The data Block Start

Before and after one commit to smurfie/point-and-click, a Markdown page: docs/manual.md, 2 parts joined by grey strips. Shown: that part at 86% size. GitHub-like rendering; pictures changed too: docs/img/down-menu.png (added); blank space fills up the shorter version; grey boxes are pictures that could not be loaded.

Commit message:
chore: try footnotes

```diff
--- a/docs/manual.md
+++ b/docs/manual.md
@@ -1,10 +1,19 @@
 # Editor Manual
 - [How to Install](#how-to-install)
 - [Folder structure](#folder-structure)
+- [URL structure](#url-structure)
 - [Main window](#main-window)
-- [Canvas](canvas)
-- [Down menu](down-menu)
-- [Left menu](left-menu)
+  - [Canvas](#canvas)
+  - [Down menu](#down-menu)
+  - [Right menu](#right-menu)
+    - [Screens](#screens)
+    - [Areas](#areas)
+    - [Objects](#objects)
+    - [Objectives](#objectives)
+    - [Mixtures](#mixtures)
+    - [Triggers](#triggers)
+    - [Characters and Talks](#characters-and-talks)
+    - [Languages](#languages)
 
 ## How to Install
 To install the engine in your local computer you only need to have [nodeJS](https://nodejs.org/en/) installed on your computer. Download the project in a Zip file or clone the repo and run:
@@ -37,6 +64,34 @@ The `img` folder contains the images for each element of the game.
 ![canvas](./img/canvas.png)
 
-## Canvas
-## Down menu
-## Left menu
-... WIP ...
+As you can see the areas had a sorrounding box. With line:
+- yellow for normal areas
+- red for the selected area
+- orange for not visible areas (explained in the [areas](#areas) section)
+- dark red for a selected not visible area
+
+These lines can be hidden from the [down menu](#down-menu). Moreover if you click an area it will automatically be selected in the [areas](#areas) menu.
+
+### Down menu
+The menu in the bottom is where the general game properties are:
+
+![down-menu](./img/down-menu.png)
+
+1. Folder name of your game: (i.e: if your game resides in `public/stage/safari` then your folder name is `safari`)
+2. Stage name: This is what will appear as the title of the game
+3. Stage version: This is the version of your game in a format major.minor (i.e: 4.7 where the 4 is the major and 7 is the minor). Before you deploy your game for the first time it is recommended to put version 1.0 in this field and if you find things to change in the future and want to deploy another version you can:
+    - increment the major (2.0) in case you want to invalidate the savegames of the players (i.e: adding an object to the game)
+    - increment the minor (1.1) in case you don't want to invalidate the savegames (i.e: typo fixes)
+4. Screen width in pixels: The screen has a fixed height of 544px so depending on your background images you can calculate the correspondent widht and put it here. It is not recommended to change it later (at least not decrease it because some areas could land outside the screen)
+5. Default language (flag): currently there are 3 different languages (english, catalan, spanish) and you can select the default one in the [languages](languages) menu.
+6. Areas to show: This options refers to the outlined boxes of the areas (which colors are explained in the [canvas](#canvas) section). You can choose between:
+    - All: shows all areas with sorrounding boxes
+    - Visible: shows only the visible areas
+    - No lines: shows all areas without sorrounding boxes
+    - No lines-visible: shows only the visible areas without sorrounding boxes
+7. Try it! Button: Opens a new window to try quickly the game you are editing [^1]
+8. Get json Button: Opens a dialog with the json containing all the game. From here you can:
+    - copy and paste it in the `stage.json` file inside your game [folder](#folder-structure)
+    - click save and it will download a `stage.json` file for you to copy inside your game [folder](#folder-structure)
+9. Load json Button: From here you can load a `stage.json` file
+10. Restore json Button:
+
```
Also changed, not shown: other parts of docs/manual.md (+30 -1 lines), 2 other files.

The data Block End

Task description → Nothing in the records may be dropped; reproduce them exactly.

Output of the task →
Before and after one commit to smurfie/point-and-click, a Markdown page: docs/manual.md, 2 parts joined by grey strips. Shown: that part at 86% size. GitHub-like rendering; pictures changed too: docs/img/down-menu.png (added); blank space fills up the shorter version; grey boxes are pictures that could not be loaded.

Commit message:
chore: try footnotes

```diff
--- a/docs/manual.md
+++ b/docs/manual.md
@@ -1,10 +1,19 @@
 # Editor Manual
 - [How to Install](#how-to-install)
 - [Folder structure](#folder-structure)
+- [URL structure](#url-structure)
 - [Main window](#main-window)
-- [Canvas](canvas)
-- [Down menu](down-menu)
-- [Left menu](left-menu)
+  - [Canvas](#canvas)
+  - [Down menu](#down-menu)
+  - [Right menu](#right-menu)
+    - [Screens](#screens)
+    - [Areas](#areas)
+    - [Objects](#objects)
+    - [Objectives](#objectives)
+    - [Mixtures](#mixtures)
+    - [Triggers](#triggers)
+    - [Characters and Talks](#characters-and-talks)
+    - [Languages](#languages)
 
 ## How to Install
 To install the engine in your local computer you only need to have [nodeJS](https://nodejs.org/en/) installed on your computer. Download the project in a Zip file or clone the repo and run:
@@ -37,6 +64,34 @@ The `img` folder contains the images for each element of the game.
 ![canvas](./img/canvas.png)
 
-## Canvas
-## Down menu
-## Left menu
-... WIP ...
+As you can see the areas had a sorrounding box. With line:
+- yellow for normal areas
+- red for the selected area
+- orange for not visible areas (explained in the [areas](#areas) section)
+- dark red for a selected not visible area
+
+These lines can be hidden from the [down menu](#down-menu). Moreover if you click an area it will automatically be selected in the [areas](#areas) menu.
+
+### Down menu
+The menu in the bottom is where the general game properties are:
+
+![down-menu](./img/down-menu.png)
+
+1. Folder name of your game: (i.e: if your game resides in `public/stage/safari` then your folder name is `safari`)
+2. Stage name: This is what will appear as the title of the game
+3. Stage version: This is the version of your game in a format major.minor (i.e: 4.7 where the 4 is the major and 7 is the minor). Before you deploy your game for the first time it is recommended to put version 1.0 in this field and if you find things to change in the future and want to deploy another version you can:
+    - increment the major (2.0) in case you want to invalidate the savegames of the players (i.e: adding an object to the game)
+    - increment the minor (1.1) in case you don't want to invalidate the savegames (i.e: typo fixes)
+4. Screen width in pixels: The screen has a fixed height of 544px so depending on your background images you can calculate the correspondent widht and put it here. It is not recommended to change it later (at least not decrease it because some areas could land outside the screen)
+5. Default language (flag): currently there are 3 different languages (english, catalan, spanish) and you can select the default one in the [languages](languages) menu.
+6. Areas to show: This options refers to the outlined boxes of the areas (which colors are explained in the [canvas](#canvas) section). You can choose between:
+    - All: shows all areas with sorrounding boxes
+    - Visible: shows only the visible areas
+    - No lines: shows all areas without sorrounding boxes
+    - No lines-visible: shows only the visible areas without sorrounding boxes
+7. Try it! Button: Opens a new window to try quickly the game you are editing [^1]
+8. Get json Button: Opens a dialog with the json containing all the game. From here you can:
+    - copy and paste it in the `stage.json` file inside your game [folder](#folder-structure)
+    - click save and it will download a `stage.json` file for you to copy inside your game [folder](#folder-structure)
+9. Load json Button: From here you can load a `stage.json` file
+10. Restore json Button:
+
```
Also changed, not shown: other parts of docs/manual.md (+30 -1 lines), 2 other files.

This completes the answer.